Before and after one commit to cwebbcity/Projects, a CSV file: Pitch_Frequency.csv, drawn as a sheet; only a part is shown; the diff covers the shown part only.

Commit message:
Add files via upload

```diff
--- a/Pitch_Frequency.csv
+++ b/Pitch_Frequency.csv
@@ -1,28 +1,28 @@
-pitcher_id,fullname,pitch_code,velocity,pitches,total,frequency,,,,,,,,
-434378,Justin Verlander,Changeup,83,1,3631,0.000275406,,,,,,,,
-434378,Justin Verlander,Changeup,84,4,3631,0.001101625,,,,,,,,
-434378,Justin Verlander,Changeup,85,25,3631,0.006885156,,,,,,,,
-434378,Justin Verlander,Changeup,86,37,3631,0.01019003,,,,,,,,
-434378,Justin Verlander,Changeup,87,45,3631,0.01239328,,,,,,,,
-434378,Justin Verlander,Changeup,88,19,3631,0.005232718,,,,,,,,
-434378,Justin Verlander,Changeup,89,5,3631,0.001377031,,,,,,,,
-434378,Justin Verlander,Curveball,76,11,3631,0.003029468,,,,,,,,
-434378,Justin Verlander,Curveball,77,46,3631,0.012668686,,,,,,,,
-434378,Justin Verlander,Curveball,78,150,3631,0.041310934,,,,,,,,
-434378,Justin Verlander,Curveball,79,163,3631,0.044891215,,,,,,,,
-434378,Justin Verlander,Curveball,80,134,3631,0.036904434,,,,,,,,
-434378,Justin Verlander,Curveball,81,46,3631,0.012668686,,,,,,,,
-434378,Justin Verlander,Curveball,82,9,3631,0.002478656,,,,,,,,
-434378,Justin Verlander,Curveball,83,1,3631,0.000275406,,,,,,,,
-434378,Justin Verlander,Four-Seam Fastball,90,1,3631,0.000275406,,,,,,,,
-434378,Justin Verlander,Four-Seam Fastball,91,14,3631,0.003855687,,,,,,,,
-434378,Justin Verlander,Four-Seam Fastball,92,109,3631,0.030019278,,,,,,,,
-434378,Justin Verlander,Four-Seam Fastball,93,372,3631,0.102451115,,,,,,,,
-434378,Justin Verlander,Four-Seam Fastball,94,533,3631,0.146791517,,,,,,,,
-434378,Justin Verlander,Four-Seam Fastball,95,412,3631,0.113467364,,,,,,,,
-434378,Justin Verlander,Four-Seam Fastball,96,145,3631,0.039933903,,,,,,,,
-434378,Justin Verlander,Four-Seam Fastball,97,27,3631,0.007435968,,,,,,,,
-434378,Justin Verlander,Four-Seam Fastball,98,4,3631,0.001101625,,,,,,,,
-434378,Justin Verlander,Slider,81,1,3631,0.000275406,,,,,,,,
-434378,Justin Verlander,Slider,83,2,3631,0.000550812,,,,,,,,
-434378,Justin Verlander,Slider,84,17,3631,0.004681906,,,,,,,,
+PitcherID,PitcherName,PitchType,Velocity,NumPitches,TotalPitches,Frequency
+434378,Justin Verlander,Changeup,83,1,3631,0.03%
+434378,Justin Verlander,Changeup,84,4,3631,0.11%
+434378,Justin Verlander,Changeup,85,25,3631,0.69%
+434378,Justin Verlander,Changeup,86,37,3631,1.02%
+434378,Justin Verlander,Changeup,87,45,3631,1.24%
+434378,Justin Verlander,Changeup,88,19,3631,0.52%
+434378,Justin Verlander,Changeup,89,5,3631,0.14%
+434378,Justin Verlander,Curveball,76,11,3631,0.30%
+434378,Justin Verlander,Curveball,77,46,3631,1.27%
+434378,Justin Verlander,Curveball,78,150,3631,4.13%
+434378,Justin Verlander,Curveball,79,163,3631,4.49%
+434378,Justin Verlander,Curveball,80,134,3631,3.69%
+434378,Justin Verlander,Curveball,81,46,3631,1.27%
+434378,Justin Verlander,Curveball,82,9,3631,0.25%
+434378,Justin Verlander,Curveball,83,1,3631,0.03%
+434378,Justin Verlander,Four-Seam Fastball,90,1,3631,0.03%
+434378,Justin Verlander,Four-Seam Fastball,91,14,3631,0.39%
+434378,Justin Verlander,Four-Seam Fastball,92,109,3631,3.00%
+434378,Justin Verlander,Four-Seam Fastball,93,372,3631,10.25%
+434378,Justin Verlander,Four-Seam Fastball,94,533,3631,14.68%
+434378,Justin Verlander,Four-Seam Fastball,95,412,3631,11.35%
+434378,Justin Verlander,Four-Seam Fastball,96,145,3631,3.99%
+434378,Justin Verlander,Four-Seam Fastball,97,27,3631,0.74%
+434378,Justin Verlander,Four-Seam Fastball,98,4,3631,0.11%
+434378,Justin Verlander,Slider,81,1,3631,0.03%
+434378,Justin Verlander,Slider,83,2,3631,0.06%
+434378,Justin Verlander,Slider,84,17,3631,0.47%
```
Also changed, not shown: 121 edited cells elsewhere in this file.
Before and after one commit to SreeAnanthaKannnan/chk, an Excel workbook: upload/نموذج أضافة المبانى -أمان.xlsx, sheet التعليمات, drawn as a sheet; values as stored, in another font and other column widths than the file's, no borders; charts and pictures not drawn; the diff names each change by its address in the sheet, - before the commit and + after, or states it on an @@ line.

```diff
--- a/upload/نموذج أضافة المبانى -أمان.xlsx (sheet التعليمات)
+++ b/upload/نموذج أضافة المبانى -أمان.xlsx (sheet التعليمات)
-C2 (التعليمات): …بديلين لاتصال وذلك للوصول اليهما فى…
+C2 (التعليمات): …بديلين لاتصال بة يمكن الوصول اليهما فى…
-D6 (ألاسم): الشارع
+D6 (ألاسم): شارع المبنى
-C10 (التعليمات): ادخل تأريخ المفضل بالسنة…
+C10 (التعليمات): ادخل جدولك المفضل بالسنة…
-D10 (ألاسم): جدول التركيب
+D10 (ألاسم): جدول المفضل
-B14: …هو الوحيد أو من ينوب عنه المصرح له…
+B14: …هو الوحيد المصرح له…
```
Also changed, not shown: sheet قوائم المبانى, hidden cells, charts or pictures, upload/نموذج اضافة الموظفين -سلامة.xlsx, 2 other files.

——————

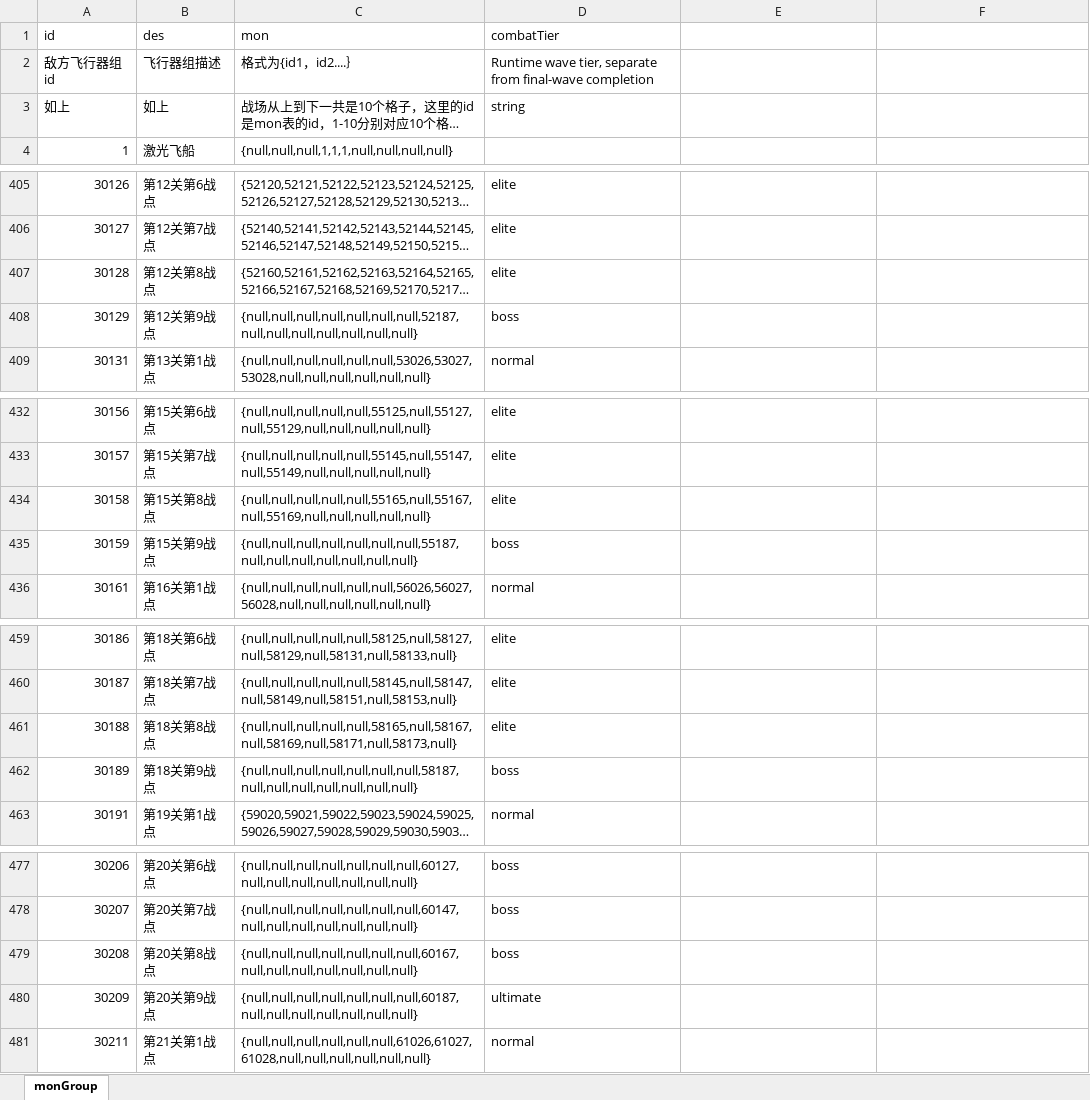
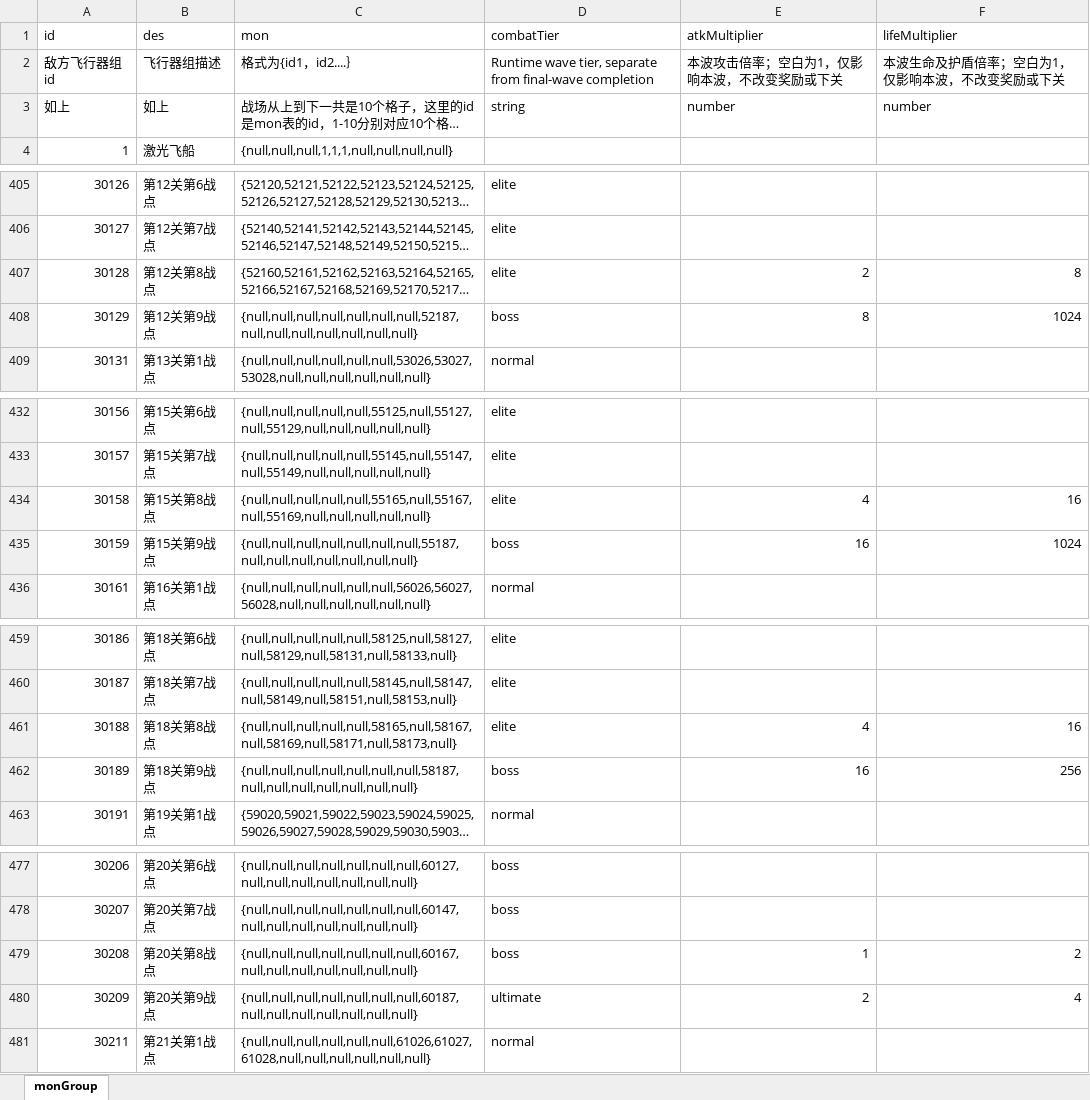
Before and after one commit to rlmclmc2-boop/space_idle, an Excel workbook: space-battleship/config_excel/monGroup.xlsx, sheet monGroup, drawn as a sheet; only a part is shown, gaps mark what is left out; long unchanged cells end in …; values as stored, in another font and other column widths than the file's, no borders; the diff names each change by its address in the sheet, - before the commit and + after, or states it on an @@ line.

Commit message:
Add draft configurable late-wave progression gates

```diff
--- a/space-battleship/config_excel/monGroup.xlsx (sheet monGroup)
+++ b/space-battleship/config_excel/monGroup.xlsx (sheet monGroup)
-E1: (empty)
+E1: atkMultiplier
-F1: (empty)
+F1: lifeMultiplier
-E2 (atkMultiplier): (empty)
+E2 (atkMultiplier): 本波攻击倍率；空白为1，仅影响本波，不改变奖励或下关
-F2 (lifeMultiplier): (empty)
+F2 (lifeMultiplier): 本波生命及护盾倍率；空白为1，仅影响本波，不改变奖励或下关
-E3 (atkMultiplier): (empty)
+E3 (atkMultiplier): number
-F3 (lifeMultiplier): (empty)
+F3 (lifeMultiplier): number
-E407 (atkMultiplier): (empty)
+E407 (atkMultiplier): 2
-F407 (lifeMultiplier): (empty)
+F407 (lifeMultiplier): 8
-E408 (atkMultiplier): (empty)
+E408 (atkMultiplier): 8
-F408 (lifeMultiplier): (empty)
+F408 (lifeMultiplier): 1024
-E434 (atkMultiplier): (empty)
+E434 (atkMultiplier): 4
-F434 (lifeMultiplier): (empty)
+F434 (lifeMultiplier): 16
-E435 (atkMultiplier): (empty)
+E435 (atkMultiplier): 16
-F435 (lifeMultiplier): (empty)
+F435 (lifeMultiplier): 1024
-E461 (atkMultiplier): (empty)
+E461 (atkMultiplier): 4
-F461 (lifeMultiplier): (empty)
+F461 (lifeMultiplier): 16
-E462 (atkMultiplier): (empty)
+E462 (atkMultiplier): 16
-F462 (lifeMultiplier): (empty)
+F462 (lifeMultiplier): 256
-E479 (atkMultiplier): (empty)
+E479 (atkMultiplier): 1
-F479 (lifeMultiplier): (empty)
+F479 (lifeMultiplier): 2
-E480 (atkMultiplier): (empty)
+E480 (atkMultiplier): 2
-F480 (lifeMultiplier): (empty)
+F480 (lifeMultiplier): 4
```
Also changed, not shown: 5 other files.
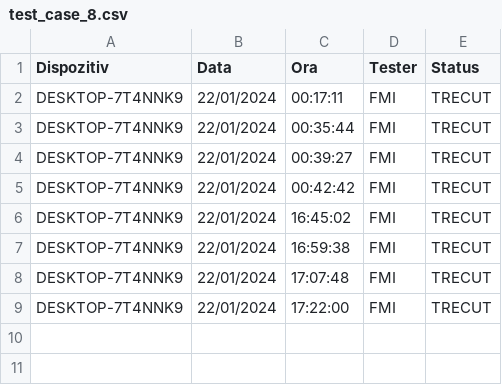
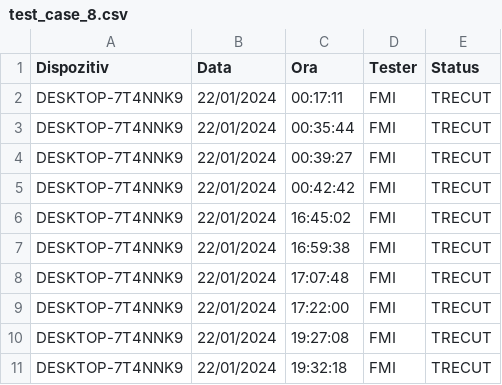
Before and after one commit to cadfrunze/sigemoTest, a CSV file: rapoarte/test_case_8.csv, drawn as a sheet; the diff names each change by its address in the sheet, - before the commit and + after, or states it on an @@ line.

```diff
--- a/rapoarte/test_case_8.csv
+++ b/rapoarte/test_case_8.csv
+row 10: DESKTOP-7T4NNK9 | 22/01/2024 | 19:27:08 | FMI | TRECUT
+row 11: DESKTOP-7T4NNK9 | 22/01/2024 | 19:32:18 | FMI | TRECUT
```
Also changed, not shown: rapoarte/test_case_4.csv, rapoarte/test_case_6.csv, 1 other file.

——————

Your response should be the lines of the entries above that include the string "sheet".

Before and after one commit to cwebbcity/Projects, a CSV file: Pitch_Frequency.csv, drawn as a sheet; only a part is shown; the diff covers the shown part only.
Before and after one commit to SreeAnanthaKannnan/chk, an Excel workbook: upload/نموذج أضافة المبانى -أمان.xlsx, sheet التعليمات, drawn as a sheet; values as stored, in another font and other column widths than the file's, no borders; charts and pictures not drawn; the diff names each change by its address in the sheet, - before the commit and + after, or states it on an @@ line.
--- a/upload/نموذج أضافة المبانى -أمان.xlsx (sheet التعليمات)
+++ b/upload/نموذج أضافة المبانى -أمان.xlsx (sheet التعليمات)
Also changed, not shown: sheet قوائم المبانى, hidden cells, charts or pictures, upload/نموذج اضافة الموظفين -سلامة.xlsx, 2 other files.
Before and after one commit to rlmclmc2-boop/space_idle, an Excel workbook: space-battleship/config_excel/monGroup.xlsx, sheet monGroup, drawn as a sheet; only a part is shown, gaps mark what is left out; long unchanged cells end in …; values as stored, in another font and other column widths than the file's, no borders; the diff names each change by its address in the sheet, - before the commit and + after, or states it on an @@ line.
--- a/space-battleship/config_excel/monGroup.xlsx (sheet monGroup)
+++ b/space-battleship/config_excel/monGroup.xlsx (sheet monGroup)
Before and after one commit to cadfrunze/sigemoTest, a CSV file: rapoarte/test_case_8.csv, drawn as a sheet; the diff names each change by its address in the sheet, - before the commit and + after, or states it on an @@ line.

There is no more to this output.